*EXERCISE GOAL:* Copy out each line of the data below in which the string "grouped" appears.

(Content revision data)
....

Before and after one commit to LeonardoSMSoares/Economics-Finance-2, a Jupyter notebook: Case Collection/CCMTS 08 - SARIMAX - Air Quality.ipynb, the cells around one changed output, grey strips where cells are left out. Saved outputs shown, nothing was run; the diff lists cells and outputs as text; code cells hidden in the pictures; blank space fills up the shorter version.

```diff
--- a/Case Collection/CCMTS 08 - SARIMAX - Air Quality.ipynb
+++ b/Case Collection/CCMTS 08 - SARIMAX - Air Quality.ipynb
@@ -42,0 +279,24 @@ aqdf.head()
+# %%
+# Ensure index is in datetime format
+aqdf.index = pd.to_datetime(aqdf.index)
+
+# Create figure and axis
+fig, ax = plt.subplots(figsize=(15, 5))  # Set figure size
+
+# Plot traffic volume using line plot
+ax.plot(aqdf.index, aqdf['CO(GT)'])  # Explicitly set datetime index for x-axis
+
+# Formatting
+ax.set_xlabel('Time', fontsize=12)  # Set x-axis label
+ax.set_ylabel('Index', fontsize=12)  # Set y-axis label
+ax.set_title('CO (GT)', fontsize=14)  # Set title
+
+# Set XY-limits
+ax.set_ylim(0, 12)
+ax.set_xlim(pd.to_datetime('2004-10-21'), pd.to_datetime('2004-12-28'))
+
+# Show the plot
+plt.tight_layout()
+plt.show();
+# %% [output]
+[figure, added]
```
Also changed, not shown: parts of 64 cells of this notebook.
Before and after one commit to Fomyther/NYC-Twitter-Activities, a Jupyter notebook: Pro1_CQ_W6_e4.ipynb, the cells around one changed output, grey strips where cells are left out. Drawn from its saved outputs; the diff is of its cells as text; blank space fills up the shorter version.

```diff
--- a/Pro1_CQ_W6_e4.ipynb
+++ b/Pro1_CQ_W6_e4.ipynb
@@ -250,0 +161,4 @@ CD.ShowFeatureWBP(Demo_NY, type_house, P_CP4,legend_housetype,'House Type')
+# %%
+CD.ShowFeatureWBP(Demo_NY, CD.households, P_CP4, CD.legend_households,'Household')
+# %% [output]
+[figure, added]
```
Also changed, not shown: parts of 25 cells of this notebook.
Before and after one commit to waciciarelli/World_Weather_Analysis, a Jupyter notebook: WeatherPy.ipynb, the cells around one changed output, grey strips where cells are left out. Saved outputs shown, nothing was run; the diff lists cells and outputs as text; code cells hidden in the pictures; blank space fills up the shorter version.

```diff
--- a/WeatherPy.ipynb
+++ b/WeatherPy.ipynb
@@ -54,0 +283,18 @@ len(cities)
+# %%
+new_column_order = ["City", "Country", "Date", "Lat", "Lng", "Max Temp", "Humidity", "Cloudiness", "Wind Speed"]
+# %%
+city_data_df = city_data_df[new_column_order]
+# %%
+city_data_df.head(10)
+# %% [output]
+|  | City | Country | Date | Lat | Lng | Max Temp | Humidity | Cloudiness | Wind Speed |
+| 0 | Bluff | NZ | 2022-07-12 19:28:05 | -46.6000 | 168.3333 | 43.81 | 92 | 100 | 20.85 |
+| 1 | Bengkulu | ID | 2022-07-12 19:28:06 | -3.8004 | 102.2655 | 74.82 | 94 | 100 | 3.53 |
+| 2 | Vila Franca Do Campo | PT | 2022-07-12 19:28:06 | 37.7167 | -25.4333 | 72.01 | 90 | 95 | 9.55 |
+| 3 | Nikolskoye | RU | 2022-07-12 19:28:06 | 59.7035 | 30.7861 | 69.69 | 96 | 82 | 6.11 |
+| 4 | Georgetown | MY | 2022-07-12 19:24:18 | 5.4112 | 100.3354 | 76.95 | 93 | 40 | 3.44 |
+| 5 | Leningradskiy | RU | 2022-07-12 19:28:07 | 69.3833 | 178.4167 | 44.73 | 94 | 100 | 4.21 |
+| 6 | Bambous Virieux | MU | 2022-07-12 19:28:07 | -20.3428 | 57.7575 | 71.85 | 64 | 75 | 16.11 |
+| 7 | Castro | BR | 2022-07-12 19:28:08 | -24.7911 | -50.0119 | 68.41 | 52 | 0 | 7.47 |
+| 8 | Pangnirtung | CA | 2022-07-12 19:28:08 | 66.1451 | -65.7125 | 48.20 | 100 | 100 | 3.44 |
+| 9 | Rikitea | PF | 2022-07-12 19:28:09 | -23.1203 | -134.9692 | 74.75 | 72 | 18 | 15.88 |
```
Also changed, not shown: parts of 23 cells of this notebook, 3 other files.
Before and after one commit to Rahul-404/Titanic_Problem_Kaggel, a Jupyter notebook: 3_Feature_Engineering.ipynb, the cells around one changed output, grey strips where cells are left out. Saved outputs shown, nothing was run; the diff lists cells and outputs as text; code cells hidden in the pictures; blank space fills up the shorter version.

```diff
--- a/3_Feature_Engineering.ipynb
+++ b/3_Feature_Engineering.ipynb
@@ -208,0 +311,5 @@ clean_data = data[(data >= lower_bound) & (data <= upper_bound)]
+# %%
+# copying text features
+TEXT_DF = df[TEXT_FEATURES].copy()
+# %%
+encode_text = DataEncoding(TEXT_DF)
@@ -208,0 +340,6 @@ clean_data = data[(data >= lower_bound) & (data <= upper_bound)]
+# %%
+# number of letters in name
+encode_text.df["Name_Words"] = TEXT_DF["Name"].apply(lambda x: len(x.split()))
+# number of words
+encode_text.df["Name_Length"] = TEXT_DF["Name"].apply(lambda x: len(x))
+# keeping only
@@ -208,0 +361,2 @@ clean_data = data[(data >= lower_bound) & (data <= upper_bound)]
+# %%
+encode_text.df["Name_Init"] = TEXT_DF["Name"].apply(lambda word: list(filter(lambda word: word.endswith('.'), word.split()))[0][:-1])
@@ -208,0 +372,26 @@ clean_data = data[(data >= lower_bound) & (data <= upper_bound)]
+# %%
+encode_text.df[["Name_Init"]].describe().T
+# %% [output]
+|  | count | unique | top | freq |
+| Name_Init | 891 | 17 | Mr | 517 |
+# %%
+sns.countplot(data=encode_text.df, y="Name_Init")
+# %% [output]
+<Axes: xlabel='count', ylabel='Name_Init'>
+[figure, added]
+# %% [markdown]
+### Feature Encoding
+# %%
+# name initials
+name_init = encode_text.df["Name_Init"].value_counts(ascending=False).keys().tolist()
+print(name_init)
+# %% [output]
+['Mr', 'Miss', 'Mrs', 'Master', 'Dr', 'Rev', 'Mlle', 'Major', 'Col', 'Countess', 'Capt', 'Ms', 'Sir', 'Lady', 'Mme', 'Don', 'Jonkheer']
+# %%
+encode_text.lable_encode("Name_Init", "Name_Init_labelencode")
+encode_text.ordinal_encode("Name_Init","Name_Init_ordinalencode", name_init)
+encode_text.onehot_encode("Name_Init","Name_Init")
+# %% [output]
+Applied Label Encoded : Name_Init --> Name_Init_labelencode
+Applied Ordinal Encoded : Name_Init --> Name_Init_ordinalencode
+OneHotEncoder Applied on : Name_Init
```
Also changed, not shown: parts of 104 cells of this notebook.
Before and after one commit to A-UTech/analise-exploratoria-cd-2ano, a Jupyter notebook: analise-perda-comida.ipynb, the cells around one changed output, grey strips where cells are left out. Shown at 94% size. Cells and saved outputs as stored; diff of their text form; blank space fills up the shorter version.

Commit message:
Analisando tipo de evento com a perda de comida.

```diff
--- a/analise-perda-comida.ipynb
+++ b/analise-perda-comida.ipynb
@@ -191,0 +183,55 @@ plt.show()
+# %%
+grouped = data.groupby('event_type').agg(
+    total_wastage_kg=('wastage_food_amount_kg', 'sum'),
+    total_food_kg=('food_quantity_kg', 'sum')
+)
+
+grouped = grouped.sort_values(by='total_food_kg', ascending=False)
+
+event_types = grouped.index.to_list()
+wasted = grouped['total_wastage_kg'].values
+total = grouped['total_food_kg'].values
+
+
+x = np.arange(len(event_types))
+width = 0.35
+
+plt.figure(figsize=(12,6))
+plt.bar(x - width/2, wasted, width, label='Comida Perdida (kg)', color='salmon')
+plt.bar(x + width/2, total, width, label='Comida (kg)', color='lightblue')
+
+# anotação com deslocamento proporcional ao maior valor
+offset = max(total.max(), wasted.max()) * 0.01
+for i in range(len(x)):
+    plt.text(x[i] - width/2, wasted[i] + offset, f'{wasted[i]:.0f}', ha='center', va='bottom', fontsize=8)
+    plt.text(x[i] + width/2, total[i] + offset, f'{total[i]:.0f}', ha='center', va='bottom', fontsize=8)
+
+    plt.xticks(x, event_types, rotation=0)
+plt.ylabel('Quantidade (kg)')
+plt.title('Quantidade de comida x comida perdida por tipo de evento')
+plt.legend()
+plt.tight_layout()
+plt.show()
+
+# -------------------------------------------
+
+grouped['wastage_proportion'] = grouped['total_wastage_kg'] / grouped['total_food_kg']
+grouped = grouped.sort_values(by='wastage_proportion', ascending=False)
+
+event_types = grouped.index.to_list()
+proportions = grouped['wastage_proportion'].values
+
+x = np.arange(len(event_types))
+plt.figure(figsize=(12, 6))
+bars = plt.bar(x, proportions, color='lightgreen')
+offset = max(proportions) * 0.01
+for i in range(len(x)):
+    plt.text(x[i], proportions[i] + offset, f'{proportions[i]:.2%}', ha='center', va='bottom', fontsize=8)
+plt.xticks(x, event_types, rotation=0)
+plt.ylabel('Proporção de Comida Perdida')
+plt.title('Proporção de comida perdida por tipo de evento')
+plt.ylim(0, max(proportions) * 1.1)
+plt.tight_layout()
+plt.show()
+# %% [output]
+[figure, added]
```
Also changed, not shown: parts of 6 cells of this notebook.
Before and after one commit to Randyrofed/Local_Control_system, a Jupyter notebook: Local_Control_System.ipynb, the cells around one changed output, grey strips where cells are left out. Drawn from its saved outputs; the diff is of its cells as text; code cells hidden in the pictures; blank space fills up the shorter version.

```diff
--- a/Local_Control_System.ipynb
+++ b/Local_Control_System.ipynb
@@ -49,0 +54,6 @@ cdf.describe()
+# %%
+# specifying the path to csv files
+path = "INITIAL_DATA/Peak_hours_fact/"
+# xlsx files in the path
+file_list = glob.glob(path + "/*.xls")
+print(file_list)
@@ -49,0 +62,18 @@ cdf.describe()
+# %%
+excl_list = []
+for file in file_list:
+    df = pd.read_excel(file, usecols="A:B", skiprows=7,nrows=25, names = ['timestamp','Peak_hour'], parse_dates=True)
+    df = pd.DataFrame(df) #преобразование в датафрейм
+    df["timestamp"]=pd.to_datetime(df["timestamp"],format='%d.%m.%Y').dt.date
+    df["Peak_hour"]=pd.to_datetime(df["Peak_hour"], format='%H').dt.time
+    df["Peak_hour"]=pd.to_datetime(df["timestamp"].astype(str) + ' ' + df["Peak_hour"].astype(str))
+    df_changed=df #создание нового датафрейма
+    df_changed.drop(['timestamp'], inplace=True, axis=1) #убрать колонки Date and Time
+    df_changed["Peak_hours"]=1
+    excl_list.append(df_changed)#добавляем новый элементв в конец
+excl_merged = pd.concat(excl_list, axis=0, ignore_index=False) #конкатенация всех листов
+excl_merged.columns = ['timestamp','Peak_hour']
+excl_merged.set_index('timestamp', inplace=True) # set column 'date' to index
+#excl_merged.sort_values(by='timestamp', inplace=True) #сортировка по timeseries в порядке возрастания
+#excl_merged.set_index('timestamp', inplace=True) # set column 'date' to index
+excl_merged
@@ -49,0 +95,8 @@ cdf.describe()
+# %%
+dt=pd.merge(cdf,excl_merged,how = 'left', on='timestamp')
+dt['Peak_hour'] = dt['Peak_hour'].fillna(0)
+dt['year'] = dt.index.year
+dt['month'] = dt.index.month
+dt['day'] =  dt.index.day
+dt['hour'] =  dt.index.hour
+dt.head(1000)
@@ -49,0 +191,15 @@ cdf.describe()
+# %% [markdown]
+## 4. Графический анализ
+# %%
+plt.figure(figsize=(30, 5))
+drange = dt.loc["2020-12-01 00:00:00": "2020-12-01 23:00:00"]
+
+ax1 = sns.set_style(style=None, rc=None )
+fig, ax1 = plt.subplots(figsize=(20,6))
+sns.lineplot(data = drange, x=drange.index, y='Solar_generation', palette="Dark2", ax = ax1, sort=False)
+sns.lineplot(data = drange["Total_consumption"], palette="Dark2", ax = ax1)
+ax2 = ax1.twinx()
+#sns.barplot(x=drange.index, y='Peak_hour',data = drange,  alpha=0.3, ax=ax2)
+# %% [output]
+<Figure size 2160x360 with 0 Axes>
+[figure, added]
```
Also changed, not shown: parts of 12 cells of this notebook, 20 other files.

....

*ANSWER TO THE PROBLEM:*
+grouped = data.groupby('event_type').agg(
+grouped = grouped.sort_values(by='total_food_kg', ascending=False)
+event_types = grouped.index.to_list()
+wasted = grouped['total_wastage_kg'].values
+total = grouped['total_food_kg'].values
+grouped['wastage_proportion'] = grouped['total_wastage_kg'] / grouped['total_food_kg']
+grouped = grouped.sort_values(by='wastage_proportion', ascending=False)
+event_types = grouped.index.to_list()
+proportions = grouped['wastage_proportion'].values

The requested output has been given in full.